Even though gold’s long-standing and safe-haven characterises sets it apart from its rivals, we all want the best price we can get – and any good consumer will consider the timing of their buying decisions.
#1 - Know what months in a year gold is often cheap
Historical analysis of gold prices since 1975 reveal beneficial cost-effective patterns, wherein prices tend to surge during the first few months of the year.
The price cools down March through August, then takes off again in the months of September, October and November.
This means that on a historical basis, the best times to buy gold are early January, March and early April, or from mid-June to early July.
While there are years when gold price falls and also years it soars, averaging out those surges and plunges, investors will get their best price at the very beginning of the year, or end of the year before.
Since 1975, gold prices tend to drop the most in March. Analysis shows April might offer a slightly lower overall price, but March is when gold consistently falls the most and is thus one of the best times to buy.
#2 – Plan when you aim to sell the gold before you buy it
Are you buying gold now to sell soon or much later? The purpose of buying gold will decide if the right time for you to hold onto it is now.
Investment experts often reiterate how understanding your investment goals and risk tolerance helps determine when the time might be right for you to allocate a portion of your portfolio to gold.
If your goal is diversification, consider gold for a long-term time horizon that accounts for gold’s positive or negative correlation to other assets.
Some investment experts assert that gold is an asset with intrinsic value, making it unique and necessary for investors to hold in their portfolios for the long term.
Although the commodity could be just as volatile as stocks in the short term, it has been proven historically to appreciate in value in the long term.
Over the past 20 years, the price of gold has increased 580 per cent to about $1,800 per ounce, which is the average price level seen currently.
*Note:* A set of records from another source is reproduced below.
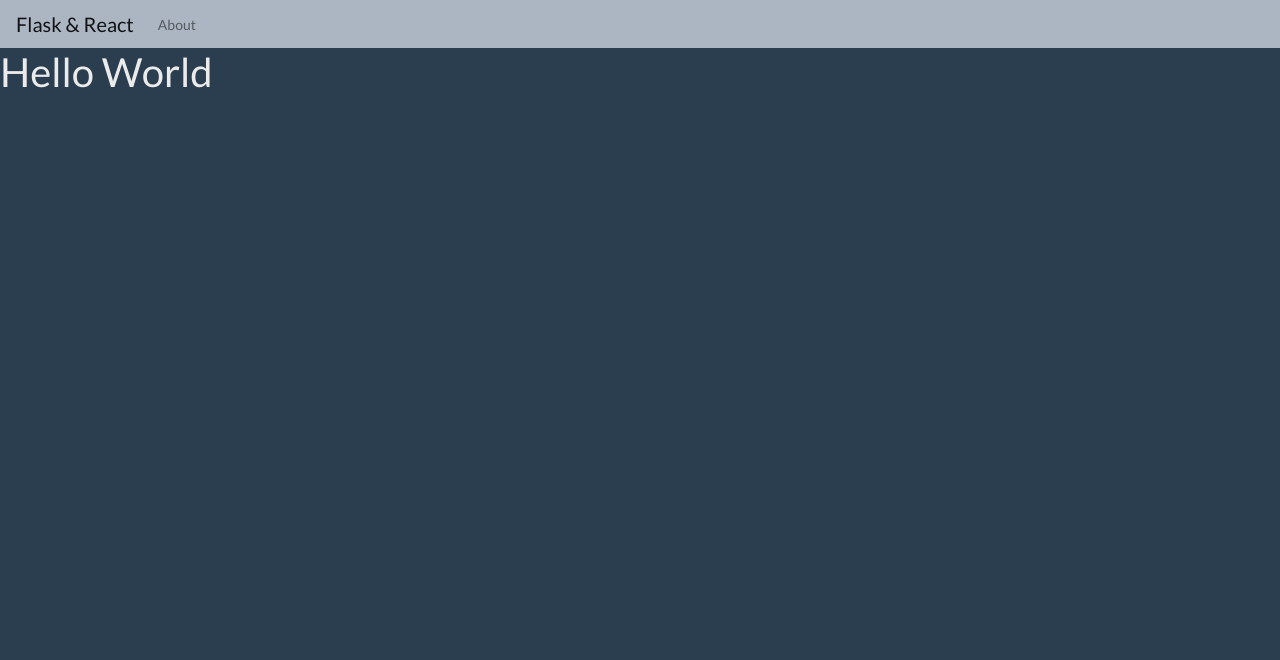
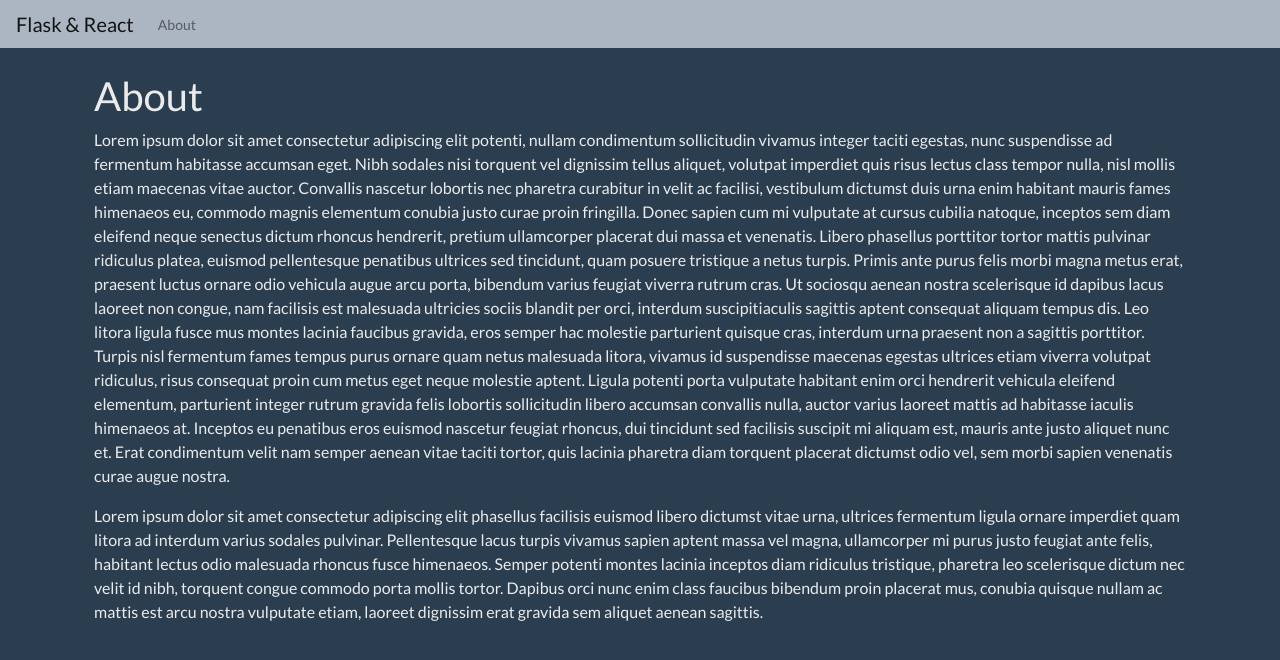
Before and after one commit to smaje99/Contactos-Flask-React, a React (Create React App) app in the folder frontend/: page /about in a window 1280 px wide. Shown: the top 660 px of the page. Built offline with nearby package versions, Linux system fonts and the light colour scheme.

Commit message:
About info

```diff
--- a/frontend/src/App.js
+++ b/frontend/src/App.js
@@ -15,7 +15,7 @@ function App() {
   return (
     <Router>
       <NavBar />
-      <div>
+      <div className="container p-4">
         <Switch>
           <Route path="/about" component={ About } />
           <Route path="/" component= { Users } />
--- a/frontend/src/components/About.js
+++ b/frontend/src/components/About.js
@@ -1,5 +1,58 @@
-import React from 'react';
+import React, { Fragment } from 'react';
 
 export const About = () => (
-    <h1>Hello World</h1>
+    <Fragment>
+        <h1>About</h1>
+        <p>
+            Lorem ipsum dolor sit amet consectetur adipiscing elit potenti,
+            nullam condimentum sollicitudin vivamus integer taciti egestas,
+            nunc suspendisse ad fermentum habitasse accumsan eget. Nibh
+            sodales nisi torquent vel dignissim tellus aliquet, volutpat
+            imperdiet quis risus lectus class tempor nulla, nisl mollis
+            etiam maecenas vitae auctor. Convallis nascetur lobortis nec
+            pharetra curabitur in velit ac facilisi, vestibulum dictumst
+            duis urna enim habitant mauris fames himenaeos eu, commodo
+            magnis elementum conubia justo curae proin fringilla. Donec
+            sapien cum mi vulputate at cursus cubilia natoque, inceptos
+            sem diam eleifend neque senectus dictum rhoncus hendrerit,
+            pretium ullamcorper placerat dui massa et venenatis. Libero
+            phasellus porttitor tortor mattis pulvinar ridiculus platea,
+            euismod pellentesque penatibus ultrices sed tincidunt, quam
+            posuere tristique a netus turpis. Primis ante purus felis
+            morbi magna metus erat, praesent luctus ornare odio vehicula
+            augue arcu porta, bibendum varius feugiat viverra rutrum cras.
+            Ut sociosqu aenean nostra scelerisque id dapibus lacus laoreet
+            non congue, nam facilisis est malesuada ultricies sociis blandit
+            per orci, interdum suscipitiaculis sagittis aptent consequat
+            aliquam tempus dis. Leo litora ligula fusce mus montes lacinia
+            faucibus gravida, eros semper hac molestie parturient quisque
+            cras, interdum urna praesent non a sagittis porttitor. Turpis
+            nisl fermentum fames tempus purus ornare quam netus malesuada
+            litora, vivamus id suspendisse maecenas egestas ultrices etiam
+            viverra volutpat ridiculus, risus consequat proin cum metus eget
+            neque molestie aptent. Ligula potenti porta vulputate habitant
+            enim orci hendrerit vehicula eleifend elementum, parturient
+            integer rutrum gravida felis lobortis sollicitudin libero
+            accumsan convallis nulla, auctor varius laoreet mattis ad
+            habitasse iaculis himenaeos at. Inceptos eu penatibus eros
+            euismod nascetur feugiat rhoncus, dui tincidunt sed facilisis
+            suscipit mi aliquam est, mauris ante justo aliquet nunc et.
+            Erat condimentum velit nam semper aenean vitae taciti tortor,
+            quis lacinia pharetra diam torquent placerat dictumst odio
+            vel, sem morbi sapien venenatis curae augue nostra.
+        </p>
+        <p>
+            Lorem ipsum dolor sit amet consectetur adipiscing elit phasellus
+            facilisis euismod libero dictumst vitae urna, ultrices fermentum
+            ligula ornare imperdiet quam litora ad interdum varius sodales
+            pulvinar. Pellentesque lacus turpis vivamus sapien aptent massa
+            vel magna, ullamcorper mi purus justo feugiat ante felis, habitant
+            lectus odio malesuada rhoncus fusce himenaeos. Semper potenti montes
+            lacinia inceptos diam ridiculus tristique, pharetra leo scelerisque
+            dictum nec velit id nibh, torquent congue commodo porta mollis tortor.
+            Dapibus orci nunc enim class faucibus bibendum proin placerat mus,
+            conubia quisque nullam ac mattis est arcu nostra vulputate etiam,
+            laoreet dignissim erat gravida sem aliquet aenean sagittis.
+        </p>
+    </Fragment>
 )
```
So if you plan to sell the gold later, given the historical prices trends, it would be prudent to hold onto it. If you plan to sell it in a few months’ time, see if it’s cost effective based on the above monthly trends.
#3 - How much gold you buy will determine aptness of timing
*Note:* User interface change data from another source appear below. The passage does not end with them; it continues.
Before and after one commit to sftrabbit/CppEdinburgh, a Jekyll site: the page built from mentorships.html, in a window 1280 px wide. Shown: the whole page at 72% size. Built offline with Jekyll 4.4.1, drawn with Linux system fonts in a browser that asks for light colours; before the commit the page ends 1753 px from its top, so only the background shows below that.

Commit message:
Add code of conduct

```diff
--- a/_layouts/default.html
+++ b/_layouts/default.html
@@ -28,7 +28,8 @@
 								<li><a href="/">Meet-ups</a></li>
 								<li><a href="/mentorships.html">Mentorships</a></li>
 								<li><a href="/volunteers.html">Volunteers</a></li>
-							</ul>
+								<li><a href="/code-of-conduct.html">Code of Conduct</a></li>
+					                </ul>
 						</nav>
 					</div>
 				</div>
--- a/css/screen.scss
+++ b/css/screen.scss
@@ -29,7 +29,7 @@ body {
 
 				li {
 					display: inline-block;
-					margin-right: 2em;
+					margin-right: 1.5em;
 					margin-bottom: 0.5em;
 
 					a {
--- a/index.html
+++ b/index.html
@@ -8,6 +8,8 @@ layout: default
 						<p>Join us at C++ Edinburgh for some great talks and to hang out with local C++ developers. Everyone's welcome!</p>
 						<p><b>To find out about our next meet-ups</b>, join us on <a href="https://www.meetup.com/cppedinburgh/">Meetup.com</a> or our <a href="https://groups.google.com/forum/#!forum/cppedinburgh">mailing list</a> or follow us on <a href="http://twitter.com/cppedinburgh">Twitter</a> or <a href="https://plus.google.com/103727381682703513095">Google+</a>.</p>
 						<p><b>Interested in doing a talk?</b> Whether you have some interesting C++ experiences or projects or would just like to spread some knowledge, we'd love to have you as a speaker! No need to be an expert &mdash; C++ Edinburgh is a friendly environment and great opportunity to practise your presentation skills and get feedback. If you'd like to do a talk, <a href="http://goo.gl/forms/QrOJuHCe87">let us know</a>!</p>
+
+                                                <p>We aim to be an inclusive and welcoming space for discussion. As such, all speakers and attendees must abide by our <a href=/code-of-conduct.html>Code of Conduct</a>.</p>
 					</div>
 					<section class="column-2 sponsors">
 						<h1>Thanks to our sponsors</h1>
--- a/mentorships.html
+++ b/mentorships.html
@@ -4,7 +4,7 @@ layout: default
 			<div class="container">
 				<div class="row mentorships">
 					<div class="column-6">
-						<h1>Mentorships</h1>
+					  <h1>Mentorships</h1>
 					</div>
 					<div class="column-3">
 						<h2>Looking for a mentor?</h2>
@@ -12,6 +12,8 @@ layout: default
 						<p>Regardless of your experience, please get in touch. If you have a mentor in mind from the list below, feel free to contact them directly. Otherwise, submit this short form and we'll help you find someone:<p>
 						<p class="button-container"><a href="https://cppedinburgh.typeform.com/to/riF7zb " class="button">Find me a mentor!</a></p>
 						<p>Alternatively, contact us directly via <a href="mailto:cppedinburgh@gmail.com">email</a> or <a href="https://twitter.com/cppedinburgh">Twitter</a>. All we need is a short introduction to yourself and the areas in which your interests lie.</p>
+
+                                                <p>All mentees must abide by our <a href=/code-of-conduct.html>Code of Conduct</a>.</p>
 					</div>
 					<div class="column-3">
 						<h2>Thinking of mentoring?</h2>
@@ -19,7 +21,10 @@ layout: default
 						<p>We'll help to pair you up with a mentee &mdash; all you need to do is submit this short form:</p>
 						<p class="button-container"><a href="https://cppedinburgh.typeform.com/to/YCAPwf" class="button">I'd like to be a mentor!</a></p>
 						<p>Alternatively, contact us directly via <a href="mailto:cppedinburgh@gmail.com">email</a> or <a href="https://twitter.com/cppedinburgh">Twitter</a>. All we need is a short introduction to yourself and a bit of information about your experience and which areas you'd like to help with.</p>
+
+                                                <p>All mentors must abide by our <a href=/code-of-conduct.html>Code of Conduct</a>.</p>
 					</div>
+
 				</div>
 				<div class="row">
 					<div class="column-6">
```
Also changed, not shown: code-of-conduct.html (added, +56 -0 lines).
After determining your investment goals, consider how you would like to invest in the commodity.
It is possible to invest in gold through a variety of ways, including through exchange-traded funds (ETFs) and mutual funds, buying stock in gold miners and owning the physical product.
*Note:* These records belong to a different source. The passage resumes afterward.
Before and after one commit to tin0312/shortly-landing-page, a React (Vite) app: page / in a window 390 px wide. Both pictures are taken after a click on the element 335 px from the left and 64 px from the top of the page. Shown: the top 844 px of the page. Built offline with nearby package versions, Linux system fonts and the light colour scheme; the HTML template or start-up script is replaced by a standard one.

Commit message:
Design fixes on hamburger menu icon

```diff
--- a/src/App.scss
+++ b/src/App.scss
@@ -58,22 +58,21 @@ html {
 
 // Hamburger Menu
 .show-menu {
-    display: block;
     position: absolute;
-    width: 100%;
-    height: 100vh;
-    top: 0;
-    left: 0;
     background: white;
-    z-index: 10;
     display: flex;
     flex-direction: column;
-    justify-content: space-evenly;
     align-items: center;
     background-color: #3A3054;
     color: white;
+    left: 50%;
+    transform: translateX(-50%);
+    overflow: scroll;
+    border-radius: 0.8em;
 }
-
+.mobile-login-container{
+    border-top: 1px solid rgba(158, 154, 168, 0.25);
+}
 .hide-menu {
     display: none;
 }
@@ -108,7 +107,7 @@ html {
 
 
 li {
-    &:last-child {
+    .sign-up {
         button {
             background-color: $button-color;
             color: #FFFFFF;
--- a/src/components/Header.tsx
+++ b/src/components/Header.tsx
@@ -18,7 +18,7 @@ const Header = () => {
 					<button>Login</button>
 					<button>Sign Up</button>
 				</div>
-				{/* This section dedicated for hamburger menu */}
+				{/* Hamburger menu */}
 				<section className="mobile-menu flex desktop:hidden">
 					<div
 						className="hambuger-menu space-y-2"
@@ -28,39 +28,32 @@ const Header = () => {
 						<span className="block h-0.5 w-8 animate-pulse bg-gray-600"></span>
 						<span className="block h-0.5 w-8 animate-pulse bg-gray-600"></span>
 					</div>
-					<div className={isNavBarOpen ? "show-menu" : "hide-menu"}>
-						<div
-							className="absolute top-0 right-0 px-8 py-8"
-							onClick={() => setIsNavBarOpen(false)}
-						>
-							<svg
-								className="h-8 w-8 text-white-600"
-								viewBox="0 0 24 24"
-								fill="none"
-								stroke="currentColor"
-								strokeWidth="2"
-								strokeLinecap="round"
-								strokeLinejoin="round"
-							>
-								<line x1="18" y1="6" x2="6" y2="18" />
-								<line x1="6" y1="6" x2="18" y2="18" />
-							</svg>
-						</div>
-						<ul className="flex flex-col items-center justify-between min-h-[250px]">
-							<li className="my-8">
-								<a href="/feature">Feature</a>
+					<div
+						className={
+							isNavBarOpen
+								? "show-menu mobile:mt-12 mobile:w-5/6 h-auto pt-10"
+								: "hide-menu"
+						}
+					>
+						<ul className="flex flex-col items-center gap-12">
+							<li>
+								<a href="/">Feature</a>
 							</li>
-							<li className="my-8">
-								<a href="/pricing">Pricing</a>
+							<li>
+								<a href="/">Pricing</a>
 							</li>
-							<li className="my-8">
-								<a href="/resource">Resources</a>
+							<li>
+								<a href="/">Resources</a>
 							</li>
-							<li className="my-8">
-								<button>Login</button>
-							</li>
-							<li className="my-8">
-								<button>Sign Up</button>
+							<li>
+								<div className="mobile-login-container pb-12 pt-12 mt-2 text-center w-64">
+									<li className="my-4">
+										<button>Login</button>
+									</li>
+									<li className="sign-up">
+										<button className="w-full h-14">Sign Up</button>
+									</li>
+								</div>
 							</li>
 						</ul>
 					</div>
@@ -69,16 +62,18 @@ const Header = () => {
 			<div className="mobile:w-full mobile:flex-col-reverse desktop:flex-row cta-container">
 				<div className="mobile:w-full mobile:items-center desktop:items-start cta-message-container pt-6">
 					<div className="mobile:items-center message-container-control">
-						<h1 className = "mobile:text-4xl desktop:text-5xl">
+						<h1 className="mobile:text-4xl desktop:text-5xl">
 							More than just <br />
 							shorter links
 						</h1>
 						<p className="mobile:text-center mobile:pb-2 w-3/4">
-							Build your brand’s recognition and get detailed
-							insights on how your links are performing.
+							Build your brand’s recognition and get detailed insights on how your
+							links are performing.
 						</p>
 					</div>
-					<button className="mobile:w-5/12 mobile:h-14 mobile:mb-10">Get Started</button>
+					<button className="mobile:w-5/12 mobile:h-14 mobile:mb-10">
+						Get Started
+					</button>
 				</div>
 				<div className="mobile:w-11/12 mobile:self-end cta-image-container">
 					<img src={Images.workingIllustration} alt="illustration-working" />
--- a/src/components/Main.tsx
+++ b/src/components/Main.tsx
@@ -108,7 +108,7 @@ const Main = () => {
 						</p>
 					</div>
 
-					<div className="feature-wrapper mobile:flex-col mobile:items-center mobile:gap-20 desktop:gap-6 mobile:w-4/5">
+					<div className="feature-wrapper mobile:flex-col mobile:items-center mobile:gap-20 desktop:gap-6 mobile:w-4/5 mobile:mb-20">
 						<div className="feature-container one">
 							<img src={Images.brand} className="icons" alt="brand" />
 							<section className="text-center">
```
Each gold-related investment product has its own risk and return profile, as well as liquidity characteristics and fees.
Regardless of the form of gold you choose, advisors generally recommend allocating about 5 per cent of your portfolio to the commodity and certainly no more than 10 per cent.
Investing in gold ETFs and mutual funds can provide investors with exposure to the metal’s long-term stability while offering more liquidity than physical gold and more diversification than gold stocks.
Gold stocks are an option for investors who like the idea of adding exposure to gold but do not want to buy the physical commodity.
Physical gold is a good option for those who want direct exposure to gold, especially since it is typically less expensive than investing in gold ETFs.
#4 - Gauge the relation between global economic growth and gold prices
A potentially good time to invest in gold is when a recession has just hit, bringing prospects of rising inflation and declining rates.
If rates are expected to increase alongside inflation, typically mid-cycle (average peak of global economic growth), then the opportunity to profit from an investment in gold may have already passed.
The commodity is not correlated to stocks, bonds or real estate, providing investors with further opportunity to mitigate risk by spreading out their investments in different assets.
Additionally, people sometimes invest in gold to hedge against inflation, with the idea being that gold appreciates and preserves wealth even more in an environment where investors face rising inflation.
As such, investors often position some of their investments in gold – a hard asset that has traditionally maintained its value as inflation increases.
Others turn to gold as a safe haven during times of global economic uncertainty because the commodity appreciates when there is an aversion to risk in the markets.
Gold is still a very small proportion of most people’s portfolio, but experts explain how even an increase of 1 to 2 per cent can have a major bearing on the profits an investor makes in the short or long run.